**Task goal**. Each line in the entries below that holds the string "answer" must be copied.

== Excerpted records ==

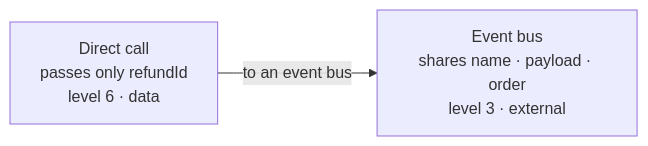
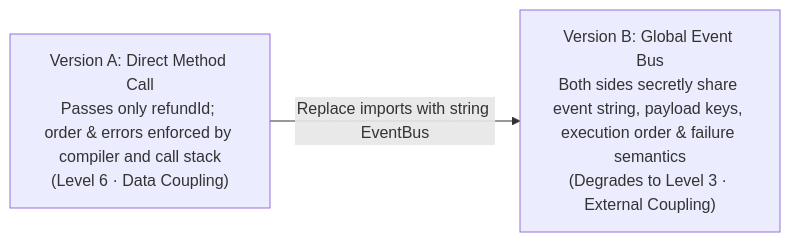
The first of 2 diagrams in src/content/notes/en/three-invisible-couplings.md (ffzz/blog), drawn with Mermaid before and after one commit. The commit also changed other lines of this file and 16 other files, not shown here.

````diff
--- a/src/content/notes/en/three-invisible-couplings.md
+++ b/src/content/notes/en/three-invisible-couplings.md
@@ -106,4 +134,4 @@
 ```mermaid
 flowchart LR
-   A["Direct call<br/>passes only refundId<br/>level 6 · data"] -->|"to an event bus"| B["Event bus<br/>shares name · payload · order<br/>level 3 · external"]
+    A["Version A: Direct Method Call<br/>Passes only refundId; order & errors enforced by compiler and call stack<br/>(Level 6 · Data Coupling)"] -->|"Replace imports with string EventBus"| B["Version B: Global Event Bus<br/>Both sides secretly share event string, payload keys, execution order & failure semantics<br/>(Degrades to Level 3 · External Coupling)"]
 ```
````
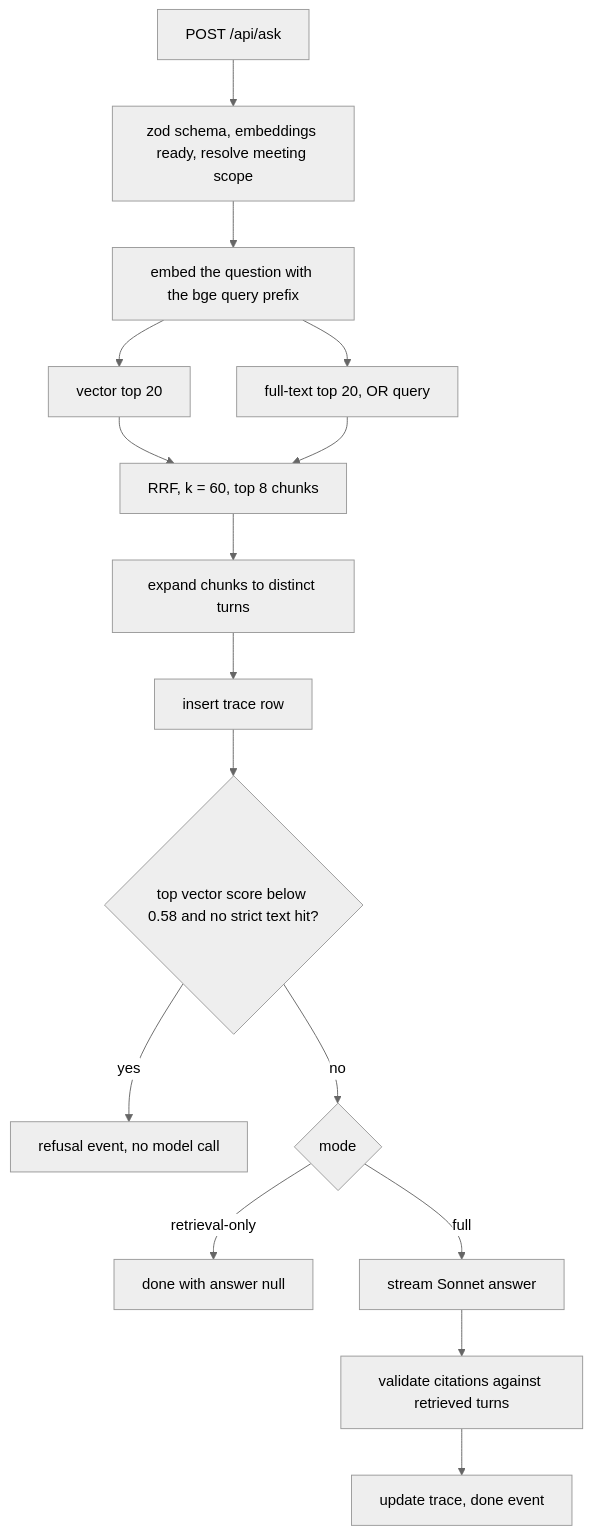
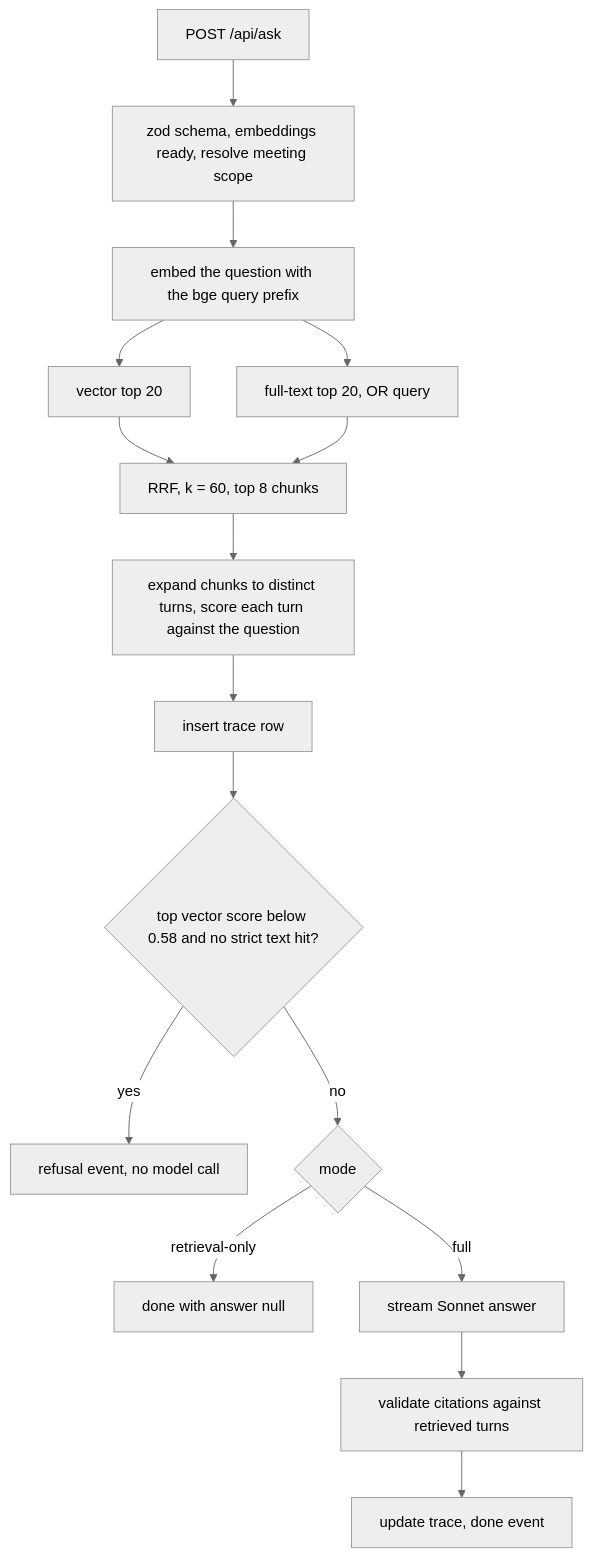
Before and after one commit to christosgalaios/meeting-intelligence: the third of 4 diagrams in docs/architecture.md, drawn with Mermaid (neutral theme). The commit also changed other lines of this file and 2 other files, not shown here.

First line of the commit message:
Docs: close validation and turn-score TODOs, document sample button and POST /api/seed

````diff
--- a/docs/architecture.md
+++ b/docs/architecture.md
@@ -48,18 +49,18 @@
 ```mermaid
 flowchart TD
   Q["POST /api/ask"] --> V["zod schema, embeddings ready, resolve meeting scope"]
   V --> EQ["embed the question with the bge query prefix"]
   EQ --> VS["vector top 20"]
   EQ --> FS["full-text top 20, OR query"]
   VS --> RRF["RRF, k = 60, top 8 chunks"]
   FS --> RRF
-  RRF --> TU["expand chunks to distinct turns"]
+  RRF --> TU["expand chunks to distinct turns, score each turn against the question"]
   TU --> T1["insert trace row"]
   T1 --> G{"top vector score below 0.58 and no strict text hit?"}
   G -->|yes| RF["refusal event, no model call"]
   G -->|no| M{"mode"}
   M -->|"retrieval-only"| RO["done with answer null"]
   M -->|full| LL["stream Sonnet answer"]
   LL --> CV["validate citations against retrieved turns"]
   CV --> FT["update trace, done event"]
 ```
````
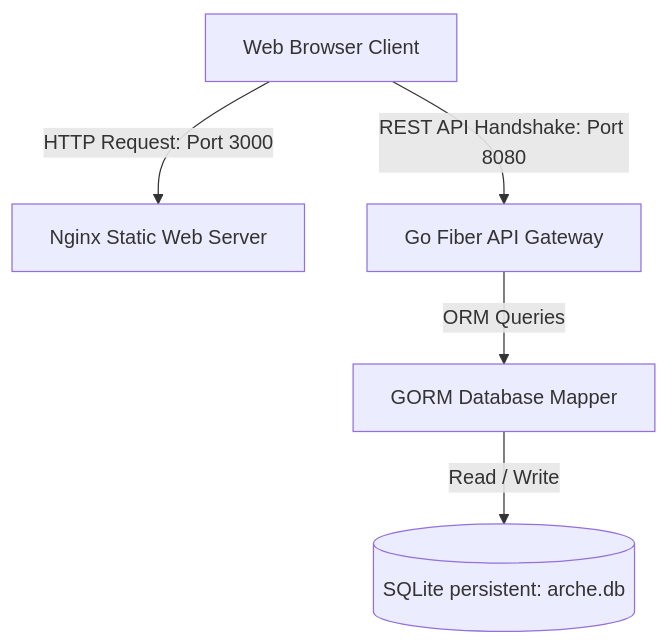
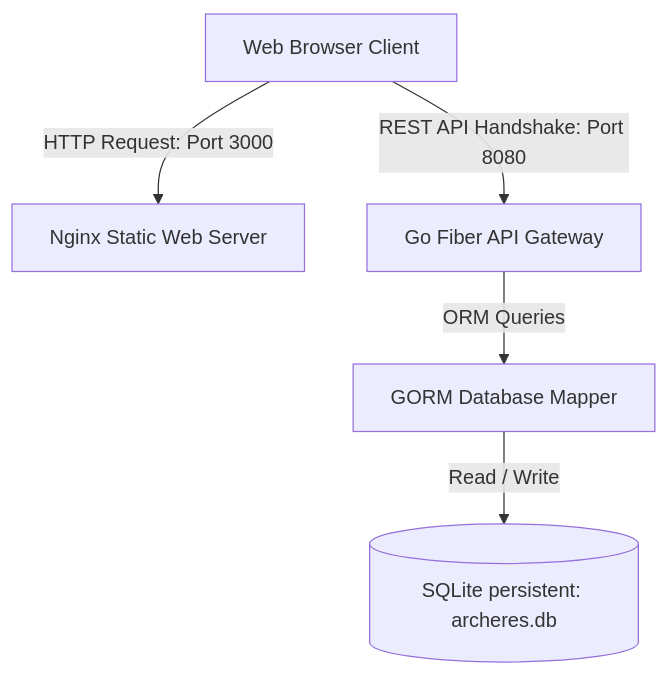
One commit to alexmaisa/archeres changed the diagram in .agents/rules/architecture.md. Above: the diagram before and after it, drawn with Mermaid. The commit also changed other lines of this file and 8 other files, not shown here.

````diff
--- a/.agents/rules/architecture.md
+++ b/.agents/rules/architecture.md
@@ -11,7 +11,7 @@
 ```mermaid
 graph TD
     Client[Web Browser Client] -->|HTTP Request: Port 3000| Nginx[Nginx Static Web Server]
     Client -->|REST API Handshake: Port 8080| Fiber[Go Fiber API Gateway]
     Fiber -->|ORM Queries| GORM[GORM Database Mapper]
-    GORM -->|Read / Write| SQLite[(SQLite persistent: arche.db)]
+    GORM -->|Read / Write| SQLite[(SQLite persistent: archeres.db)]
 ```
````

===

**Written response**.
   M -->|"retrieval-only"| RO["done with answer null"]
   M -->|full| LL["stream Sonnet answer"]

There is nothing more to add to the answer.